▶ **What you will do**:
Nothing but the lines from the one containing "H --> J[go-selfupdate<br/>DetectLatest]" through the one containing "C --> L[ActionSpecs]", both included, should be given again, each exactly as written below.

▶ **Dataset content**:
----
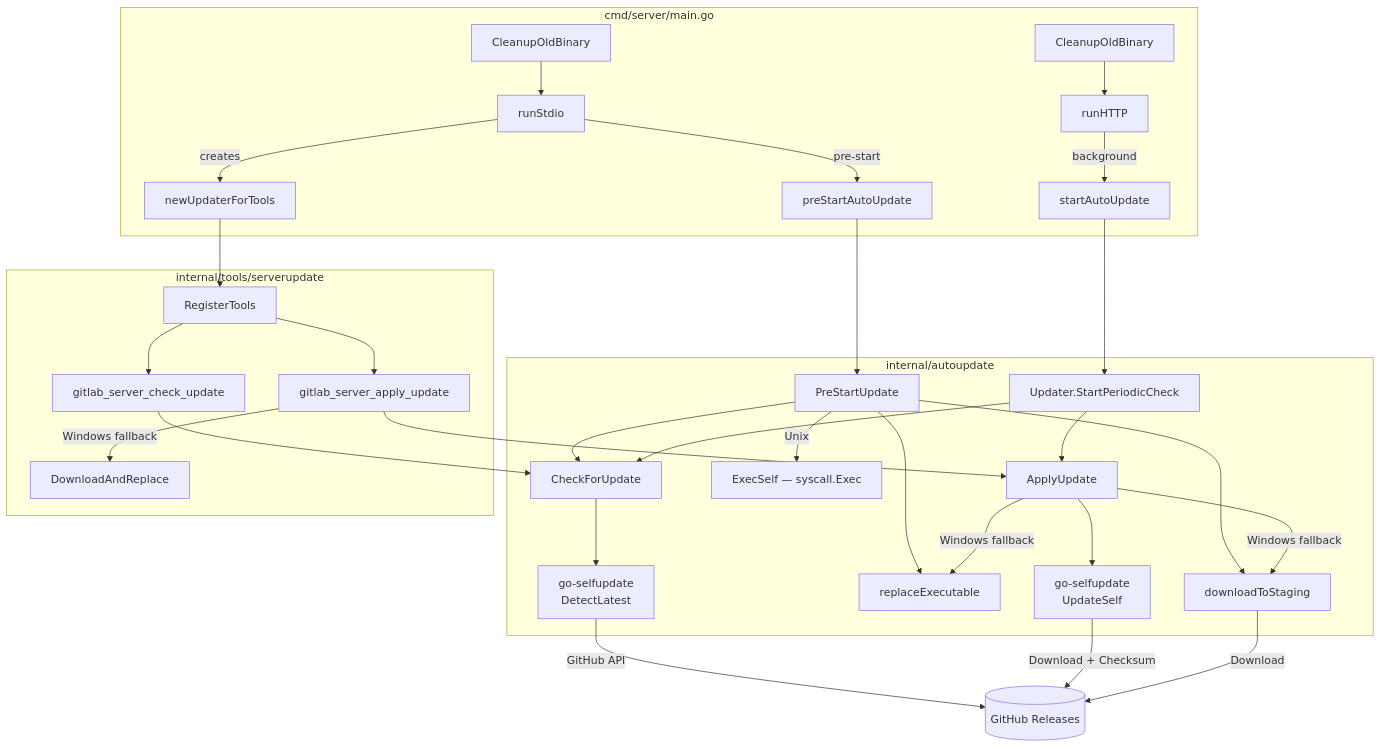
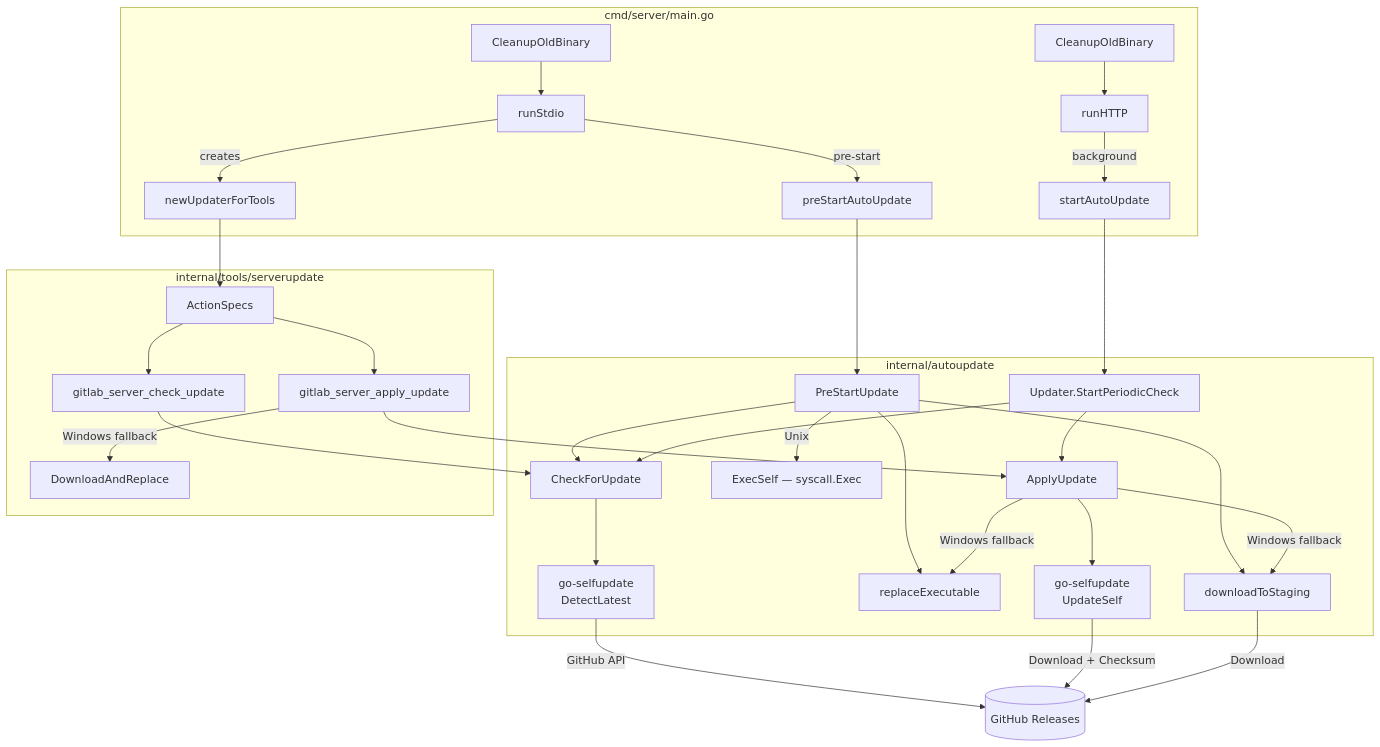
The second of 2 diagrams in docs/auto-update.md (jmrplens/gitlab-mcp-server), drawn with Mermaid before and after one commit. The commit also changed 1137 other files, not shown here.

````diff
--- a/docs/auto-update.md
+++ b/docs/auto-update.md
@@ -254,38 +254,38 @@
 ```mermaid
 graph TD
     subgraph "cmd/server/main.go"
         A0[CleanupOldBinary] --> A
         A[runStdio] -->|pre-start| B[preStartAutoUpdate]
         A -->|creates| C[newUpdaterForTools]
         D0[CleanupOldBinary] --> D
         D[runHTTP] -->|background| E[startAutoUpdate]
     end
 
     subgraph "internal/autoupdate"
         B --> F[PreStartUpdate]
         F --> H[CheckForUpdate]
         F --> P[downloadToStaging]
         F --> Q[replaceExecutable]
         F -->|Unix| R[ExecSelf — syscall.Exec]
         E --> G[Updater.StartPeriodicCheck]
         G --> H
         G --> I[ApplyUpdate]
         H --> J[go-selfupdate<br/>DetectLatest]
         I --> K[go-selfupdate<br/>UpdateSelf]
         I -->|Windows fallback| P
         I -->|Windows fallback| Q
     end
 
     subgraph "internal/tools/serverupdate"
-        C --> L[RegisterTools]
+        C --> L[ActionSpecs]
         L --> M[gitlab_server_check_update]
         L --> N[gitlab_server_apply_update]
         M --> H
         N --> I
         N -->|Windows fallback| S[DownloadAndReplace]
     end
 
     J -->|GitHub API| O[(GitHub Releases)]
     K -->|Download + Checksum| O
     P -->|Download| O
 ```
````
----
▶ **Result for this task**:
         H --> J[go-selfupdate<br/>DetectLatest]
         I --> K[go-selfupdate<br/>UpdateSelf]
         I -->|Windows fallback| P
         I -->|Windows fallback| Q
     end
 
     subgraph "internal/tools/serverupdate"
-        C --> L[RegisterTools]
+        C --> L[ActionSpecs]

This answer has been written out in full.